Select all lines holding the word "container" from the entries that follow.

* * * * * * * * *

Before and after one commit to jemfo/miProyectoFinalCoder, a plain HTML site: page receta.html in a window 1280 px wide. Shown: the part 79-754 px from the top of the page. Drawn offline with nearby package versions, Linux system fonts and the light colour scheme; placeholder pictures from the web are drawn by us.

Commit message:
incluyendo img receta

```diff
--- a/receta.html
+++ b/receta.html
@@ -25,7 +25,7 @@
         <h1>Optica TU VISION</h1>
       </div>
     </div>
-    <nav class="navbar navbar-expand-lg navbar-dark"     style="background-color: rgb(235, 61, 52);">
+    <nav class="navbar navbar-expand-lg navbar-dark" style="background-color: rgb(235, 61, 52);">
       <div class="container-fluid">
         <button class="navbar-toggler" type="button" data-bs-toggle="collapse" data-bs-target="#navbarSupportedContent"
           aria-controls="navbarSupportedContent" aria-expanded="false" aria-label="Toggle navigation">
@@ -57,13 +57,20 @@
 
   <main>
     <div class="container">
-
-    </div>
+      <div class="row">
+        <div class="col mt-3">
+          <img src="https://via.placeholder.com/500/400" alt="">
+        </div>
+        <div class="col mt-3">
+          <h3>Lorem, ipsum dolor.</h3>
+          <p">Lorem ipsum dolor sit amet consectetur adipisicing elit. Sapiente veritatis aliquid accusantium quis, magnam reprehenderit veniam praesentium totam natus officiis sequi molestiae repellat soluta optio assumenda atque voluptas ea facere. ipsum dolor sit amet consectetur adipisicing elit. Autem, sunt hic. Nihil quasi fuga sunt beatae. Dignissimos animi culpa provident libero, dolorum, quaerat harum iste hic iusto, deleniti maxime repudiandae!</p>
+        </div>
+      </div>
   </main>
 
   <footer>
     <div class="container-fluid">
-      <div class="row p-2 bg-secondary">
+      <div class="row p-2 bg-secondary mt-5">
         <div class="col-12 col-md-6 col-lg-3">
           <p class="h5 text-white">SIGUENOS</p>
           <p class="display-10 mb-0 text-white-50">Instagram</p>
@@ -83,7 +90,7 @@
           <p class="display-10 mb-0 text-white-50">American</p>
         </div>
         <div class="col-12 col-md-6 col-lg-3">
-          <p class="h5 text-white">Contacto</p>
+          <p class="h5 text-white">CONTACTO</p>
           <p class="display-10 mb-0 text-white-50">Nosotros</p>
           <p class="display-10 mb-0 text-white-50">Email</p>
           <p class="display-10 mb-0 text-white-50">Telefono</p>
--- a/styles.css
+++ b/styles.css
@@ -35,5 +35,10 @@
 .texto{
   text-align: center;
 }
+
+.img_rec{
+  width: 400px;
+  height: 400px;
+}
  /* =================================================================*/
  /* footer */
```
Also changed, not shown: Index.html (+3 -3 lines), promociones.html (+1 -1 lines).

* * * * * * * * *

> **EXPECTED ANSWER**:
       <div class="container-fluid">
     <div class="container">
     <div class="container-fluid">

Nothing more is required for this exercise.